Still, it should be noted that a negative evaluation does not give a commanding officer a direct way to deny an individual service member either 1) rank or 2) money. That being said, negative evaluations are an important indicator. Indeed, a negative evaluation may be the first step in a process that the military takes to separate with an individual service member. If you have received a negative evaluation, your career and your retirement benefits could be at risk. Remember, negative evaluations can result in a wide array of different consequences depending on your individual circumstances. Fortunately, when you receive one, you are still early on in the process. As such, there is still time to rectify the issue.

Written Rebuttals and Negative Performance Evaluations

  • Know Your Rights

When it comes to performance evaluations, all military service members have critically important process rights. This means that you have the right to rebut and appeal any information contained in an evaluation report that you believe is:

  • False;
  • Substantially misleading; or
  • Unjustly included.
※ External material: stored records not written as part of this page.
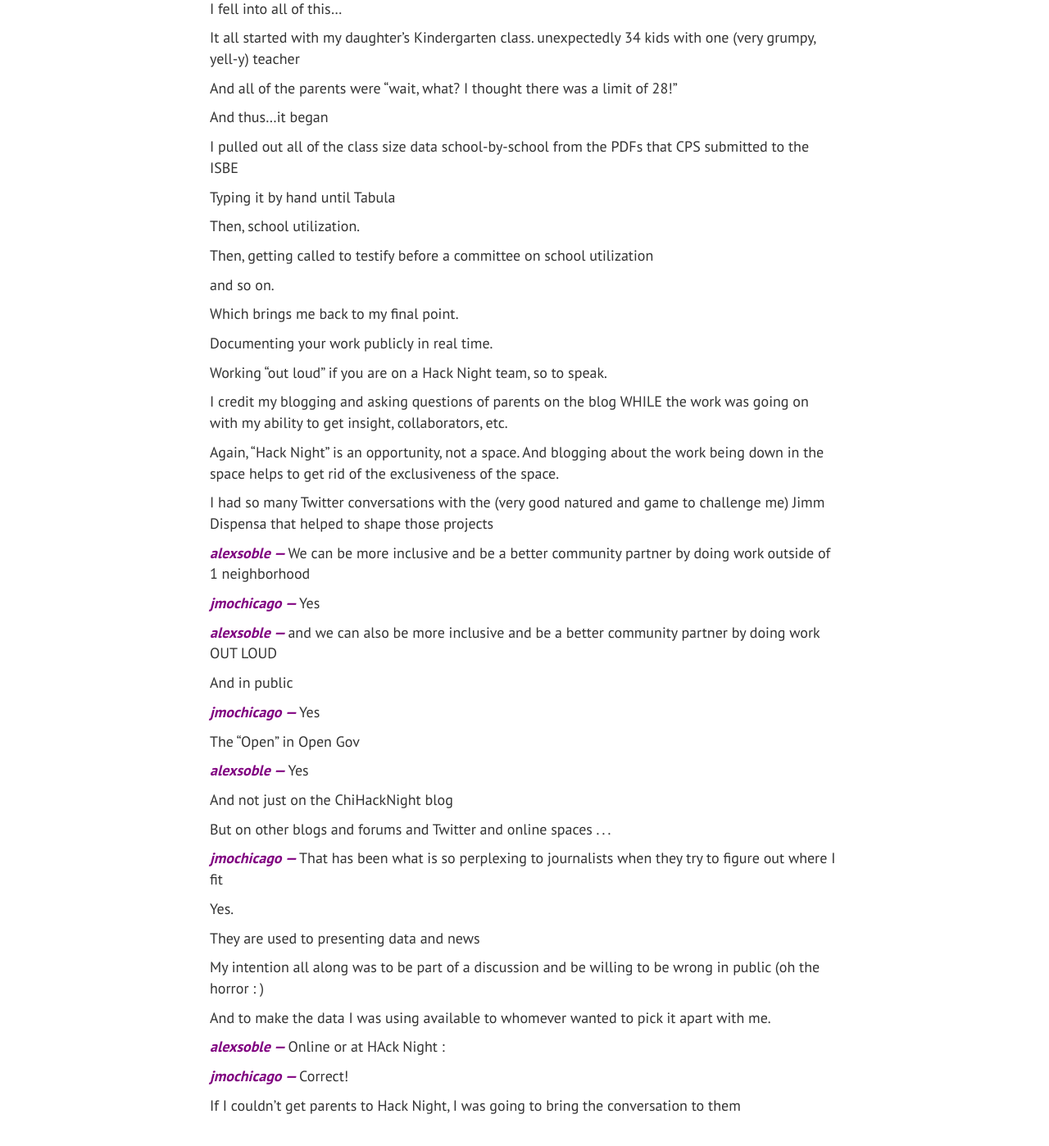
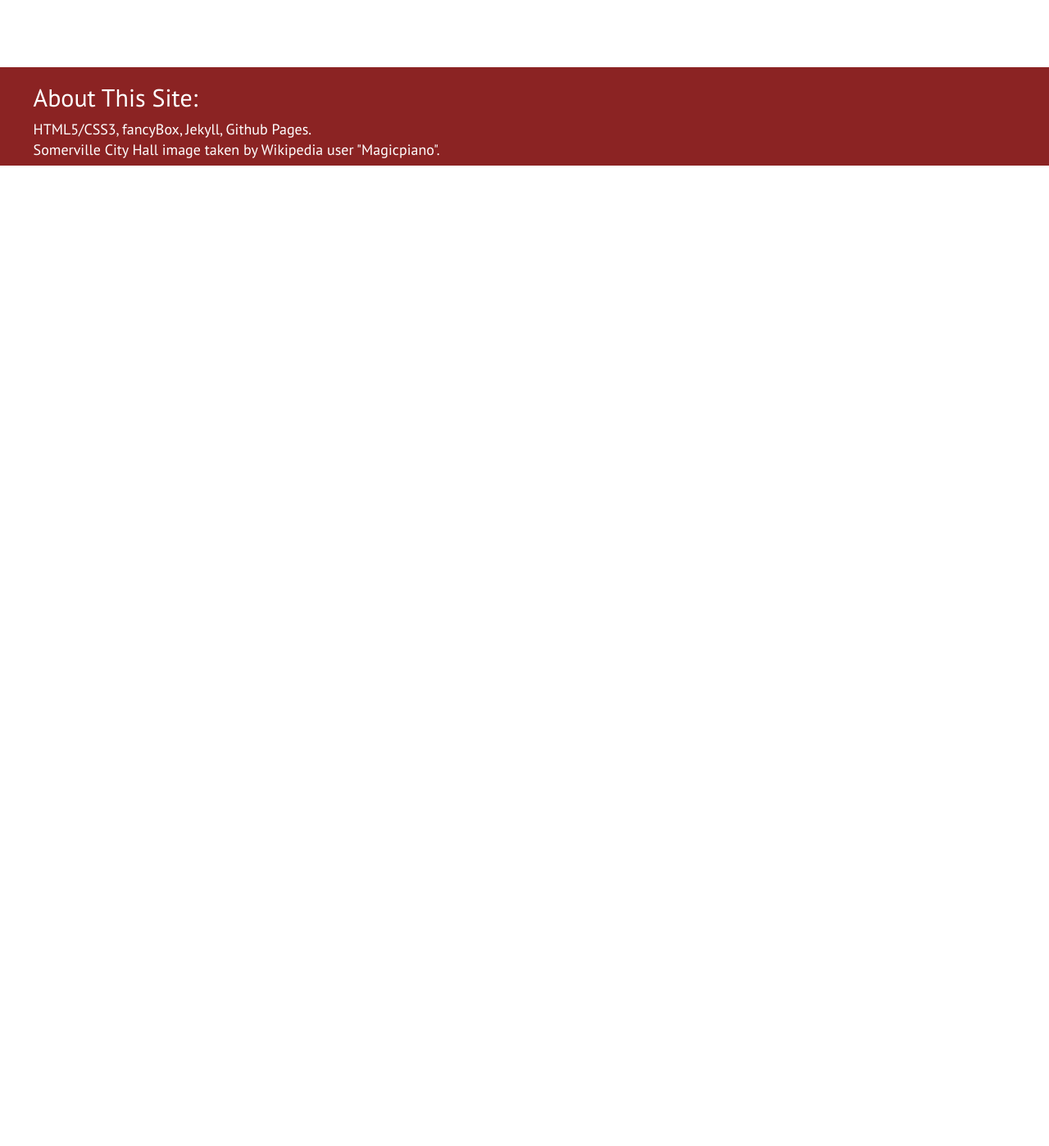
Before and after one commit to alexsoble/alexsoble, a Jekyll site: the page built from _posts/2016-6-21-jmo-convo.md, in a window 1280 px wide and 1400 px high, scrolled down 7620 px. Shown: the whole window at 82% size. Built offline with Jekyll 4.4.1, drawn with Linux system fonts in a browser that asks for light colours; nearby versions of some CDN libraries; after the commit the page ends 7826 px from its top, so only the background shows below that.

Commit message:
Trim ending

```diff
--- a/_posts/2016-6-21-jmo-convo.md
+++ b/_posts/2016-6-21-jmo-convo.md
@@ -305,67 +305,3 @@ Anything you can do to get people next to a problem, that’s a good thing. But
 That’s “Hack Night"
 
 It’s an opportunity. Not just a night. Or a space.
-
-I fell into all of this...
-
-It all started with my daughter’s Kindergarten class. unexpectedly 34 kids with one (very grumpy, yell-y) teacher
-
-And all of the parents were “wait, what? I thought there was a limit of 28!"
-
-And thus…it began
-
-I pulled out all of the class size data school-by-school from the PDFs that CPS submitted to the ISBE
-
-Typing it by hand until Tabula
-
-Then, school utilization.
-
-Then, getting called to testify before a committee on school utilization
-
-and so on.
-
-Which brings me back to my final point.
-
-Documenting your work publicly in real time.
-
-Working “out loud” if you are on a Hack Night team, so to speak.
-
-I credit my blogging and asking questions of parents on the blog WHILE the work was going on with my ability to get insight, collaborators, etc.
-
-Again, “Hack Night” is an opportunity, not a space. And blogging about the work being down in the space helps to get rid of the exclusiveness of the space.
-
-I had so many Twitter conversations with the (very good natured and game to challenge me) Jimm Dispensa that helped to shape those projects
-
-<span class="username">alexsoble</span>  We can be more inclusive and be a better community partner by doing work outside of 1 neighborhood
-
-<span class="username">jmochicago</span> Yes
-
-<span class="username">alexsoble</span> and we can also be more inclusive and be a better community partner by doing work OUT LOUD
-
-And in public
-
-<span class="username">jmochicago</span> Yes
-
-The “Open” in Open Gov
-
-<span class="username">alexsoble</span> Yes
-
-And not just on the ChiHackNight blog
-
-But on other blogs and forums and Twitter and online spaces . . .
-
-<span class="username">jmochicago</span> That has been what is so perplexing to journalists when they try to figure out where I fit
-
-Yes.
-
-They are used to presenting data and news
-
-My intention all along was to be part of a discussion and be willing to be wrong in public (oh the horror : )
-
-And to make the data I was using available to whomever wanted to pick it apart with me.
-
-<span class="username">alexsoble</span> Online or at HAck Night :
-
-<span class="username">jmochicago</span> Correct!
-
-If I couldn’t get parents to Hack Night, I was going to bring the conversation to them
```
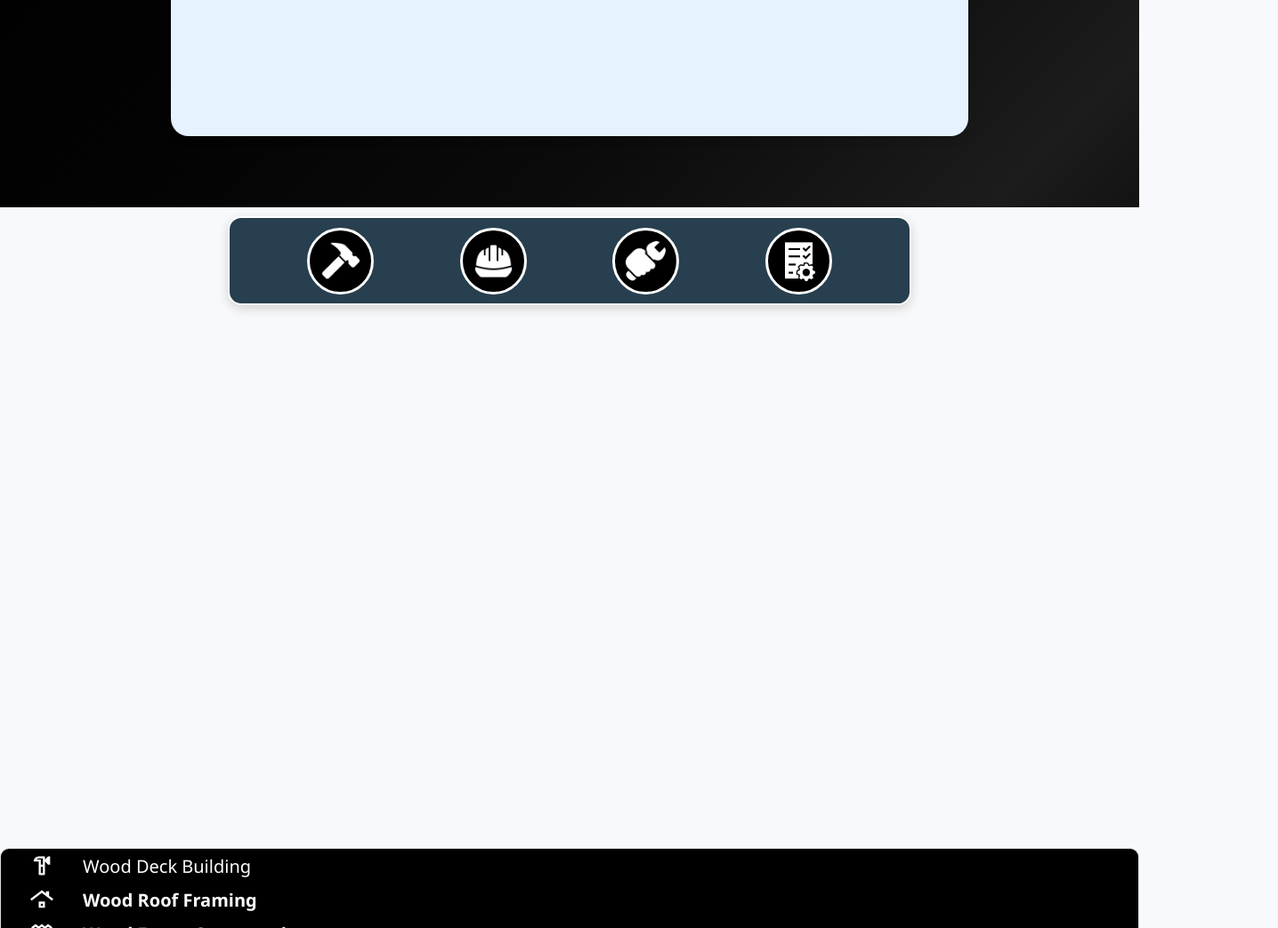
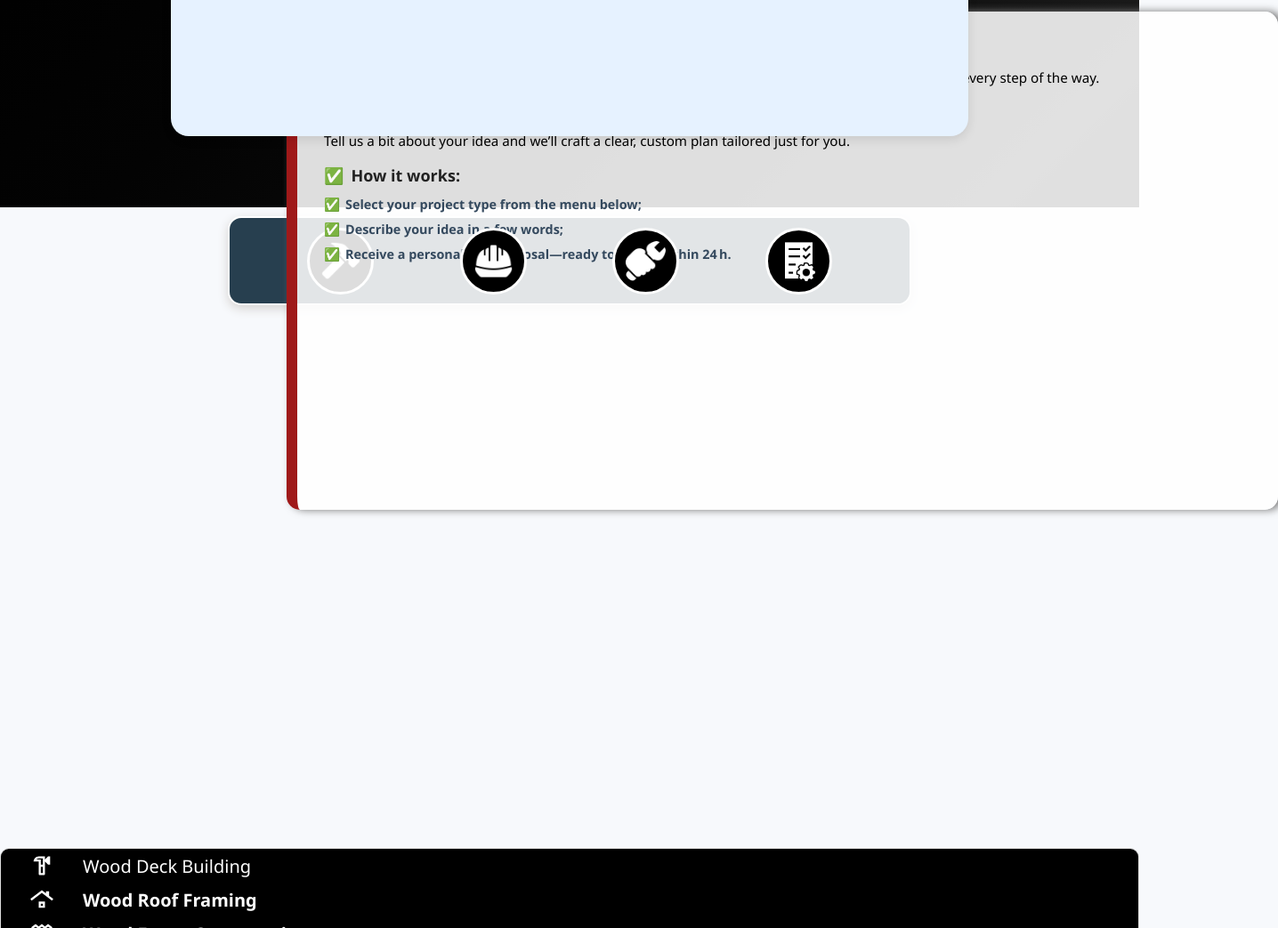
Before and after one commit to Novais97/NRC, a plain HTML site: page index.html in a window 1280 px wide. Shown: the part 1367-2410 px from the top of the page at 89% size, 1436 px wide, since content can reach past the window. Drawn offline with Linux system fonts and the light colour scheme.

Commit message:
Update style.css
trying

```diff
--- a/style.css
+++ b/style.css
@@ -70,7 +70,7 @@ body {
 .info-menu-pai{
   display: flex;
   justify-content: center;
-  position:relative
+
 }
 
 
@@ -88,16 +88,17 @@ body {
   box-shadow: 0 4px 12px #D6D3D1;
     padding: 15px auto;
   gap: 10px;
+  position:relative;
 
 
 }
 .info-menu {
   overflow-y: auto;
+  top:unset;
 left:5vw;
 width: 100vw;
 position: absolute;
   border-radius: 15px;
-  top: 120px;
  width: 87vw;
  box-shadow: 0 0 25px #000, 0 0 30px #000;
   overflow: hidden;
```
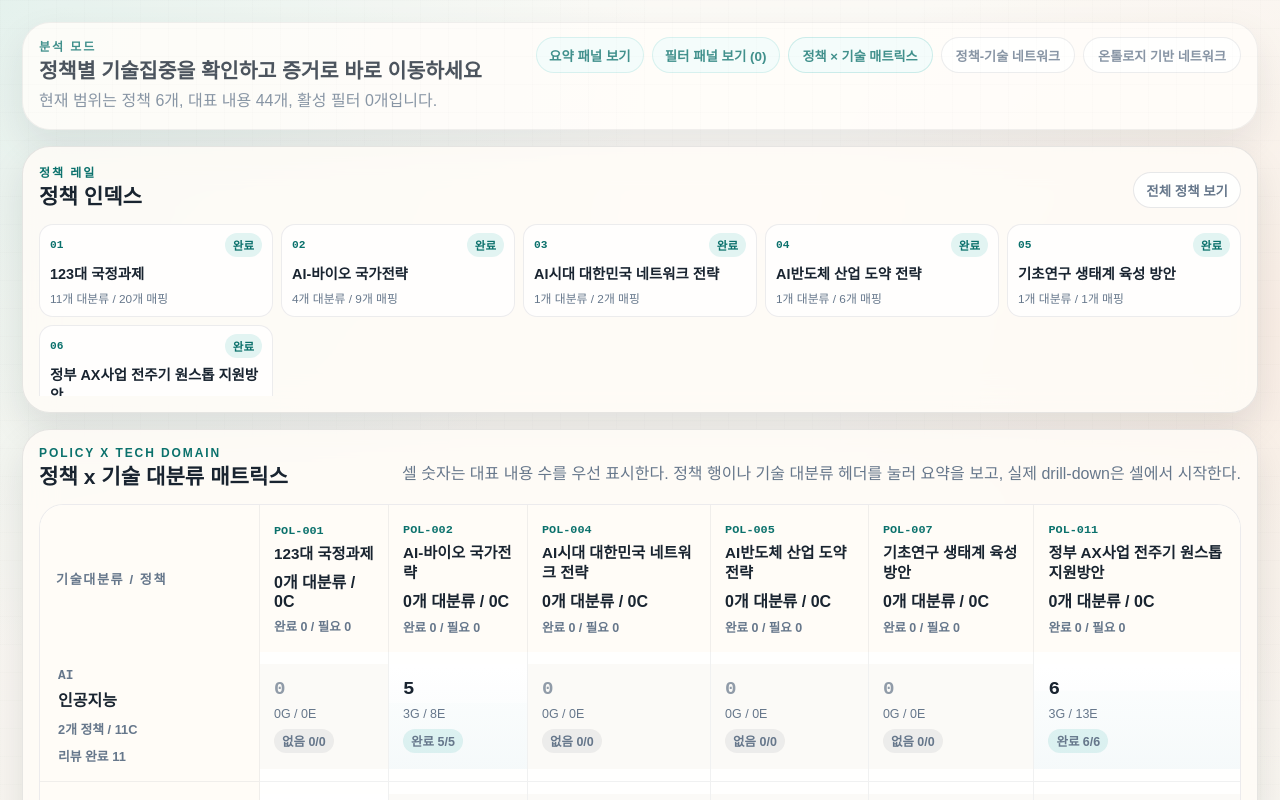
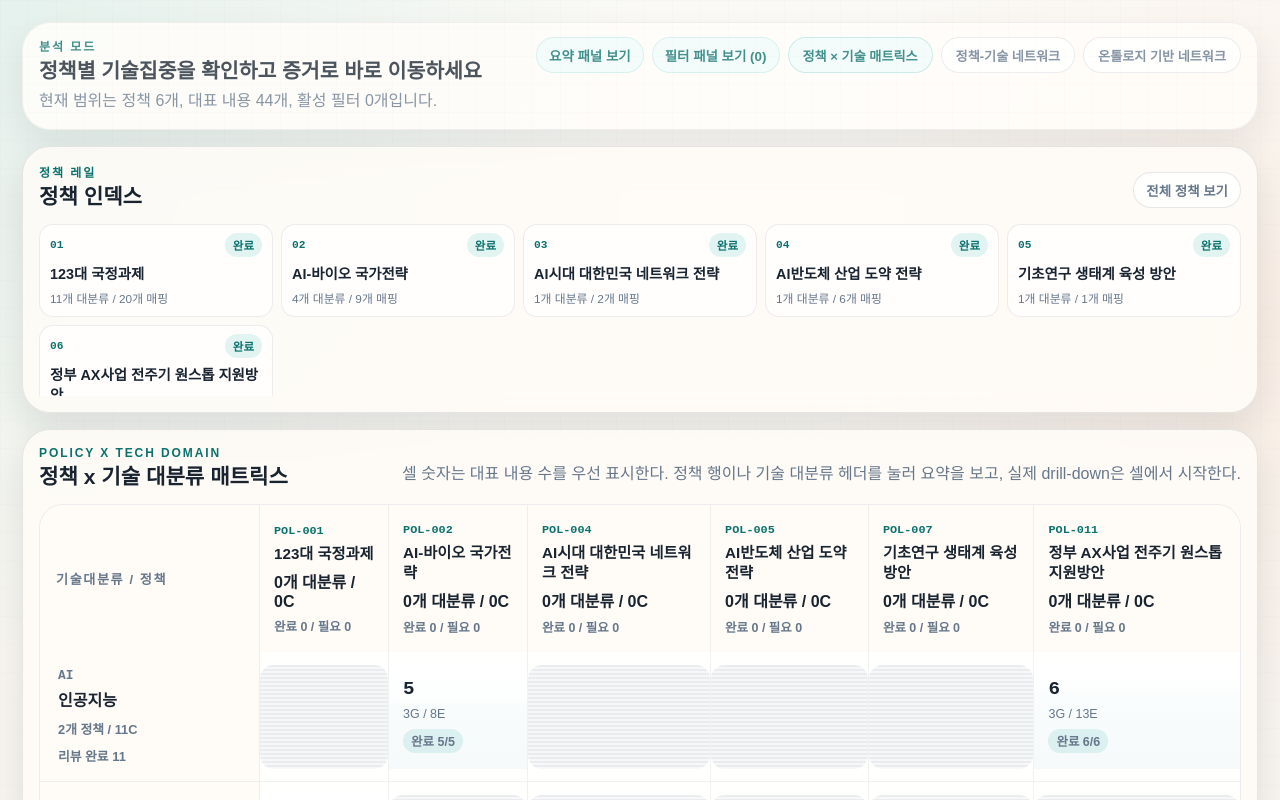
Before and after one commit to KISTI-GlobalRnD/policy-dashboard, a React (Vite) app in the folder work/05_dashboard/frontend/: page / in a window 1280 px wide. Shown: the top 800 px of the page. Built offline with nearby package versions, Linux system fonts and the light colour scheme.

Commit message:
Show empty matrix cells as blank differentiated blocks

```diff
--- a/work/05_dashboard/frontend/src/modules/dashboard-ui/MappingWorkbenchPage.module.css
+++ b/work/05_dashboard/frontend/src/modules/dashboard-ui/MappingWorkbenchPage.module.css
@@ -531,6 +531,21 @@
   background-size: 100% 100%, 100% var(--cell-intensity, 0%);
   background-repeat: no-repeat;
   background-position: 0 0, 0 100%;
+}
+
+.matrixCellEmpty {
+  display: block;
+  min-height: 104px;
+  width: 100%;
+  border-radius: 14px;
+  background: repeating-linear-gradient(
+      180deg,
+      rgba(15, 23, 42, 0.07),
+      rgba(15, 23, 42, 0.07) 2px,
+      rgba(15, 23, 42, 0.02) 2px,
+      rgba(15, 23, 42, 0.02) 4px
+    ),
+    rgba(248, 250, 251, 0.7);
 }
 
 .matrixCellButton strong,
--- a/work/05_dashboard/frontend/src/modules/dashboard-ui/PolicyTechMatrixBoard.tsx
+++ b/work/05_dashboard/frontend/src/modules/dashboard-ui/PolicyTechMatrixBoard.tsx
@@ -143,21 +143,10 @@ export function PolicyTechMatrixBoard({
                   </th>
                   {matrixPolicies.map((policy) => {
                     const cell = getCell(policy.policy_id, domain.termId);
-                    if (!cell) {
+                    if (!cell || cell.contentCount === 0) {
                       return (
                         <td key={`${policy.policy_id}:${domain.termId}`} className={styles.matrixDataCell}>
-                          <button
-                            type="button"
-                            className={styles.matrixCellButton}
-                            disabled
-                            style={{ "--cell-intensity": "0%" } as CSSProperties}
-                          >
-                            <strong>0</strong>
-                            <span>0G / 0E</span>
-                            <span className={getReviewPillClassName("empty")}>
-                              {`${getReviewStateSummaryShortLabel("empty")} 0/0`}
-                            </span>
-                          </button>
+                          <span className={styles.matrixCellEmpty} aria-hidden="true" />
                         </td>
                       );
                     }
```
Also changed, not shown: 5 other files (tests, documents, lock files or other folders).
More specifically, if you believe that your performance evaluation should be changed, you need to respond in the form of a written rebuttal. This is a time-sensitive issue. If you do not take action to supply your rebuttal quickly, you will soon lose out on your opportunity to respond at all.   

  • Know the Standard the Proof

When you seek to report a negative performance evaluation, the burden of proof will be entirely on you. To be clear: this is not a small esoteric or technical issue. The burden of proof matters to your case. The military does not have to prove that your evaluation was correct beyond a reasonable doubt. Instead, you will need to prove with “clear and convincing evidence” that your evaluation was inaccurate or unjust. To put it another way, your performance evaluation is presumed to be fair and correct. The only way you can get it changed is to prove otherwise. Due to the fact that the standard of proof is so high, it is especially important that you get an experienced professional by your side early on in the process. Your negative military evaluations attorney will be able to help you obtain the evidence necessary to effectively make your case.

  • Know What You Need to Succeed

An effective negative evaluation rebuttal must be a well-constructed written document. Additionally, your rebuttal should address the fundamental reason(s) why your performance evaluation is either inaccurate, unjust or both. Without compelling evidence and a persuasive argument, your rebuttal is unlikely to succeed. While service members have the right to prepare a rebuttal on their own, it is not in their best interest to do so. Effectively rebutting a negative evaluation is a highly complex task that requires assistance from an experienced professional.

Your Case is Unique, It Deserve Personalized Attention

Ultimately, all personnel action cases have their own unique set of facts. If you are seeking to challenge a negative evaluation, you need to work with an attorney fully understands the military’s administrative justice process and who will be able to give your claim the personalized attention that it rightfully deserves. Further, you should work with a UCMJ attorney who has the experience necessary to handle your specific case. Our firm focuses exclusively on military cases and we have handled many adverse performance evaluation claims. We can help you if your case involves:

  • Air Force: Officer Performance Reports (OPR) and Enlisted Performance Reports (EPR)
  • Army: Officer Evaluation Reports (OER) and Non-commissioned Officer Evaluation Reports (NCOER)
  • Navy: Enlisted Evaluations and Fitness Reports (FITREP)
  • United States Marines: Performance Evaluation and Fitness Reports
  • U.S. Coast Guard: Performance Reviews

Contact Our Office Today

At the Law Office of Jocelyn C. Stewart, our UCMJ specialists have extensive experience handling military administrative matters, including rebuttals of negative evaluations. Let us use our skills and experience to help protect your professional interests. For a review of your case, please call our team today at 253-317-8494. We have offices in Anchorage, AK and Tacoma, WA, and, including in Germany, South Korea and Japan.